Published 03 March 2015
Unless they change their thinking and their behaviors.
Take a look at the ugly / simple chart above. Notice that a 5 day gap exists between each email in the campaign. Now consider that this drip campaign has 8 steps in the series. Simple math tells us that 40 days will pass before the prospect or customer passes through the entire series...
Years ago when I first started in direct marketing, one of the companies I studied was Reader's Digest. As I recall they used a 37 step renewal series. That's right, 37 steps! And they weren't mailing every 5 days. It took years to complete the series.
Why did they do this? Simple. They knew that it cost less to obtain an order by mailing their house file 37 times than it did to find a new customer that would buy that first time...
Sometimes marketers act as if the only answer they know is "more is better" and "faster" must be best of all.
This is foolishness...
But even more so, if the marketer is steeped in traditional campaign practices where they view the world as a singular campaign that can be dropped today and measured over the next 72 hours only to make a decision based on the number of responses, the response rate and the very short response curve of that single campaign.

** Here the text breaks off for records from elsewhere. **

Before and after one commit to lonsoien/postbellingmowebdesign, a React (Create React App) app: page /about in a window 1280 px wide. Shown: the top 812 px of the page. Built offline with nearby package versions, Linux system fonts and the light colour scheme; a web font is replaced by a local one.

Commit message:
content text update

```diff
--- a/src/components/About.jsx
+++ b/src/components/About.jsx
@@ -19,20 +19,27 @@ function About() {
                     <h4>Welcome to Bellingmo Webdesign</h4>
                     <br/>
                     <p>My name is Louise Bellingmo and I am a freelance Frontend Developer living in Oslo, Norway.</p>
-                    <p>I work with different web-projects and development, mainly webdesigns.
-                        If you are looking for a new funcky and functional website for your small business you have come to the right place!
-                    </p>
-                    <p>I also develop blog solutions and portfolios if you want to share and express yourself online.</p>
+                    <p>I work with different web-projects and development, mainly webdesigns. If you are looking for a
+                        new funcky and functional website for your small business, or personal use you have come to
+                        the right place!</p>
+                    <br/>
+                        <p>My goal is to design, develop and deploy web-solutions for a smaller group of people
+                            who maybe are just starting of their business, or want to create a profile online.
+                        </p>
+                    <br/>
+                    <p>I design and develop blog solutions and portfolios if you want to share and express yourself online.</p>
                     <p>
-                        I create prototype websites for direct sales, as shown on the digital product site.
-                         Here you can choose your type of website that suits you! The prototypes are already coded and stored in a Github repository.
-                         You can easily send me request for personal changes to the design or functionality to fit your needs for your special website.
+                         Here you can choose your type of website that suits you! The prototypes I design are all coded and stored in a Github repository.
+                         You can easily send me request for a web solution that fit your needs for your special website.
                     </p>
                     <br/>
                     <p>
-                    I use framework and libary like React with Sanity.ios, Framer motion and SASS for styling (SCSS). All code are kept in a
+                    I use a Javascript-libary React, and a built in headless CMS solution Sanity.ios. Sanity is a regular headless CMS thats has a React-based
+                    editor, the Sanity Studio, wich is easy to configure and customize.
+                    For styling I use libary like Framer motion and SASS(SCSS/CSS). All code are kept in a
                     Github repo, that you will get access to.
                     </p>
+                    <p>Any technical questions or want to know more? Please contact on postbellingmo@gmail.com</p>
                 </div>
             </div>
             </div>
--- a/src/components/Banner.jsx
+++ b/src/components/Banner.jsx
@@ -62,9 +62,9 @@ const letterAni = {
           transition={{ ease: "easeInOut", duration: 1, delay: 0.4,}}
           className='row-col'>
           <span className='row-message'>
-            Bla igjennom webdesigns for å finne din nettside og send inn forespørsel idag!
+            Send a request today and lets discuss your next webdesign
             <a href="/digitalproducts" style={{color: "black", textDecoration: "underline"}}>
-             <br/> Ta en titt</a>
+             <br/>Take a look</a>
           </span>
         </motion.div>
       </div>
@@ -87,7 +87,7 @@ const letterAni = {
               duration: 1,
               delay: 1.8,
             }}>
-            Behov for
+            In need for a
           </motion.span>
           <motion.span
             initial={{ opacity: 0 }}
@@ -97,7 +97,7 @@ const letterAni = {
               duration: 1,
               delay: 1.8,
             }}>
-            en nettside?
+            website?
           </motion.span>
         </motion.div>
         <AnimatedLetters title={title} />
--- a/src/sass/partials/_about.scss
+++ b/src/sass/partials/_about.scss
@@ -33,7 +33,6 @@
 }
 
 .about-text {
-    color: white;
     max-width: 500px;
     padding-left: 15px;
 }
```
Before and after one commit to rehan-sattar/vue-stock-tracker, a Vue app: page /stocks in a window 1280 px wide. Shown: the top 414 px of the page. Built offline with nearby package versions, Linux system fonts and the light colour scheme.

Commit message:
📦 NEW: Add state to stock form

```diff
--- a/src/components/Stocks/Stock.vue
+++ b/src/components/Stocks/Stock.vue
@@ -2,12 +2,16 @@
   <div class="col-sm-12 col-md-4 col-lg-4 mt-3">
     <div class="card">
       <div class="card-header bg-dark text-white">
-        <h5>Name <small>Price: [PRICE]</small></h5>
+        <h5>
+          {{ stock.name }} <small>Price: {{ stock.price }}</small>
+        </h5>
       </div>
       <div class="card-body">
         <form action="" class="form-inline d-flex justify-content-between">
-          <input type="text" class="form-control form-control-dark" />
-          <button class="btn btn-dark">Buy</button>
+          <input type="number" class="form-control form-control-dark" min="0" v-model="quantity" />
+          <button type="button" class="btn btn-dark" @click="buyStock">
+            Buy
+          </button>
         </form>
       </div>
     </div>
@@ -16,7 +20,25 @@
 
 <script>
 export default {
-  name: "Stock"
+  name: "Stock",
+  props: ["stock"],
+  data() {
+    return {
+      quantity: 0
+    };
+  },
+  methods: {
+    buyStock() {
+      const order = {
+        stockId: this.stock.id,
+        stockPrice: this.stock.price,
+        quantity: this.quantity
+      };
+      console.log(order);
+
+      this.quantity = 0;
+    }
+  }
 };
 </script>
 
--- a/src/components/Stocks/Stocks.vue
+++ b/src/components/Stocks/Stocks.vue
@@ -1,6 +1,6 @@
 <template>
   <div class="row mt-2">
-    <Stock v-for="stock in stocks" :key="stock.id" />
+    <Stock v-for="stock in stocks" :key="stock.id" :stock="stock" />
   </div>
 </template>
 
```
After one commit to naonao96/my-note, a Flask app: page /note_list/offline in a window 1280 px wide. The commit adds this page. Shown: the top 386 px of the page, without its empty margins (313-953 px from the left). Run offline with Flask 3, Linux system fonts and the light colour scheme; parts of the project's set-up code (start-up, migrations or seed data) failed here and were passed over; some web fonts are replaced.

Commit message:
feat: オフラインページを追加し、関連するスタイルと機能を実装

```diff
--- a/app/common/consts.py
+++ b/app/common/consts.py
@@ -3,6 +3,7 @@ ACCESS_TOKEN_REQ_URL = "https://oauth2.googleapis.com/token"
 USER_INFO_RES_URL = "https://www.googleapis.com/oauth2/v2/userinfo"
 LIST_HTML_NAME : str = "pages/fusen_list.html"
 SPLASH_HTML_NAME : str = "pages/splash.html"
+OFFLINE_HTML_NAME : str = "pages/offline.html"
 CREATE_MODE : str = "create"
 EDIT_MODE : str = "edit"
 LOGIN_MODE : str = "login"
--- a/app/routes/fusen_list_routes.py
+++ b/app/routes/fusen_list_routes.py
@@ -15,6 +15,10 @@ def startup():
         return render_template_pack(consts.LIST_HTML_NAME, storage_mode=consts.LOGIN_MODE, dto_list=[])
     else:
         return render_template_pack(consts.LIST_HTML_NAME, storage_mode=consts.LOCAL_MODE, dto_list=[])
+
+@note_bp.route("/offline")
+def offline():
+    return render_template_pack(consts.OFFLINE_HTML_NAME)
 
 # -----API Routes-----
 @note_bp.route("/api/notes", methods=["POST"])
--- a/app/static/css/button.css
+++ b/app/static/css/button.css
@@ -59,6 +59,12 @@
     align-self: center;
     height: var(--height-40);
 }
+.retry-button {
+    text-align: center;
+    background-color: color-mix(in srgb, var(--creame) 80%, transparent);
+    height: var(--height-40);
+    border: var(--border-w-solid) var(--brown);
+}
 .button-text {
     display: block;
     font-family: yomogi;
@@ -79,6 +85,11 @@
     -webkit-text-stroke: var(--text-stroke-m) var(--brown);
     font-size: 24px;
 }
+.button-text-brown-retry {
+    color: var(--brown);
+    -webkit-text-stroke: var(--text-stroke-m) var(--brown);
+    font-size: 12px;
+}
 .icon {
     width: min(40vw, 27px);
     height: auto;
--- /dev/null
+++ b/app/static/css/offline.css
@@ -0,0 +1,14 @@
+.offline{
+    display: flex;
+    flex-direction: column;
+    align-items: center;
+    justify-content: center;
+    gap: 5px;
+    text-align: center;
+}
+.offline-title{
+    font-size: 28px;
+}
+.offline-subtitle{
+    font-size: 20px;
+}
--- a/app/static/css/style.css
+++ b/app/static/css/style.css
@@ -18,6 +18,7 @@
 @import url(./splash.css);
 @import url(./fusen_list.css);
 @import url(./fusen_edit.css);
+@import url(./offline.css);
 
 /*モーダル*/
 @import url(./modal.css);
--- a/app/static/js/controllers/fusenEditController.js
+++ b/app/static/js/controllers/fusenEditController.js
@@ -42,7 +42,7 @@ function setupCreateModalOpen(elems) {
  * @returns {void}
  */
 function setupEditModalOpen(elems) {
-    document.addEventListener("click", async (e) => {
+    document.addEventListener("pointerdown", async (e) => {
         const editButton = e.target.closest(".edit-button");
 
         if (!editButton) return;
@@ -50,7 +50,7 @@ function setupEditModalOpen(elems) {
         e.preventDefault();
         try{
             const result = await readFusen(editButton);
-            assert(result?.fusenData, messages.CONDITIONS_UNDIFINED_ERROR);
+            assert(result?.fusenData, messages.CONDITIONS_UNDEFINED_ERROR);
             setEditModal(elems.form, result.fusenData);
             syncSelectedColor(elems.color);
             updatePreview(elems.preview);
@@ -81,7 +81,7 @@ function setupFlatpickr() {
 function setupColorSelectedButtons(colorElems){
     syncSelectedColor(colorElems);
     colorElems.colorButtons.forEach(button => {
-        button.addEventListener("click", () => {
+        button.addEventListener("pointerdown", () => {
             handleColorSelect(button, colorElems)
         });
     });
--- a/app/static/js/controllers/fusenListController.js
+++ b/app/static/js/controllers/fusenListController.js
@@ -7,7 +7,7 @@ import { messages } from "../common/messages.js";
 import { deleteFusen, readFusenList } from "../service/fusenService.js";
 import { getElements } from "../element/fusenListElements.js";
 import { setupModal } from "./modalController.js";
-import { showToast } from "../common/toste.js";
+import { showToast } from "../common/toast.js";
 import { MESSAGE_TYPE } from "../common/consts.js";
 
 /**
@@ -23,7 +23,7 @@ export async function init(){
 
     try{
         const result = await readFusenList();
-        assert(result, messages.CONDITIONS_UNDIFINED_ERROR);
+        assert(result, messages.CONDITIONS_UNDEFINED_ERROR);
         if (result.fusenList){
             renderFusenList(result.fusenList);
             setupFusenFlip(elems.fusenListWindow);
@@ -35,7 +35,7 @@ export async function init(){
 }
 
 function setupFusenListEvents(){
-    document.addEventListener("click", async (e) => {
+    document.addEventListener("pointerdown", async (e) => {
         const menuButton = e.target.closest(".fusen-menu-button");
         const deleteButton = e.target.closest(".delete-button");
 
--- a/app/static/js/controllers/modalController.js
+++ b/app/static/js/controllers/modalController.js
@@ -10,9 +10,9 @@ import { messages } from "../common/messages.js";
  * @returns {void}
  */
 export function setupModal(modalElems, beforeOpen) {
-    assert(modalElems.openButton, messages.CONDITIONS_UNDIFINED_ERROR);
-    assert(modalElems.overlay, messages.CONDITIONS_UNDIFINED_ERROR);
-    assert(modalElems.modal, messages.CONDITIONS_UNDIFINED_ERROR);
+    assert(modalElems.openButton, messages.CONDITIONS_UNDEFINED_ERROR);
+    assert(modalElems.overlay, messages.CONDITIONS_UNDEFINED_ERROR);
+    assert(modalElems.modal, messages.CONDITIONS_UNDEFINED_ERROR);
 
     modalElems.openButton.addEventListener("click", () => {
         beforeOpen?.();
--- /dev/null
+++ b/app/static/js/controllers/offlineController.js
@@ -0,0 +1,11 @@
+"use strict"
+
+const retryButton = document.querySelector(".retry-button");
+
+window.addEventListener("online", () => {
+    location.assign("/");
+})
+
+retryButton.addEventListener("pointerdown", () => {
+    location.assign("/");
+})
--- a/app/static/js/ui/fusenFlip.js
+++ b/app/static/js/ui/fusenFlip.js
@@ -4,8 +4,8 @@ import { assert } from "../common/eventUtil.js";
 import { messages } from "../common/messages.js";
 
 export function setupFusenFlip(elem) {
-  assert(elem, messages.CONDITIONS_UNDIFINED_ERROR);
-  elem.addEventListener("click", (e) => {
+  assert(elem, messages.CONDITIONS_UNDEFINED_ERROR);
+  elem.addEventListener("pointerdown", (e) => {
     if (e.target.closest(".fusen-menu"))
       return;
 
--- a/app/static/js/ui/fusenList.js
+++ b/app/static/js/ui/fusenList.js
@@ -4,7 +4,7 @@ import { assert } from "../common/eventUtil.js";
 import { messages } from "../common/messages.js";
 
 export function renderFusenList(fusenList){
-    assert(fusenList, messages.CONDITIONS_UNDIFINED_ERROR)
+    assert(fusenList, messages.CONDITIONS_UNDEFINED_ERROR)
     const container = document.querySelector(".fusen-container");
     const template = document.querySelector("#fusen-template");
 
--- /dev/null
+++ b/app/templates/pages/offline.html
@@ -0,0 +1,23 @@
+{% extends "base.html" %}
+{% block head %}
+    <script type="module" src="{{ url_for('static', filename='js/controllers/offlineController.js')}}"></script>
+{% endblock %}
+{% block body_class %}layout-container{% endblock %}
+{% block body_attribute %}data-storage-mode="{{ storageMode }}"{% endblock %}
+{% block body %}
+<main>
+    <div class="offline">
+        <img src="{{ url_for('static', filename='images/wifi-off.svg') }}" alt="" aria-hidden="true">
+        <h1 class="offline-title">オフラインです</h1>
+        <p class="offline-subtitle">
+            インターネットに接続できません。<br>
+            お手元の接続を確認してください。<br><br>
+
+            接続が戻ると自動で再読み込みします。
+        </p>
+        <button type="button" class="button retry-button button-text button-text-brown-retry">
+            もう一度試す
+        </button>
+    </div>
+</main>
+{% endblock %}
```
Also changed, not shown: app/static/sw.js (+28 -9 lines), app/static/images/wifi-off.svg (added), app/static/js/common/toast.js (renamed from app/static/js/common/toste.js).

Didn't get enough responses to keep your guys busy on the phone? Pull another list, let's mail again.
This is a very expensive process and counter productive - especially if the marketer works for a company that has embraced the idea of life cycle marketing.
Here are three simple reasons why lifecyle marketing is more productive and less costly than traditional campaign management:
- Life cycle marketing happens over time. Sometimes long stretches of time. It is not a singular event.
- Life cycle marketing is much easier to manage once it is setup. Load your list segment into the series and let it run. Using the example above, load the list once and the system will drop 8 emails to your customers or prospects over the next 40 days.
- Creative efforts shift from always creating the next new promotion to monitoring, measuring and improving what the market is responding to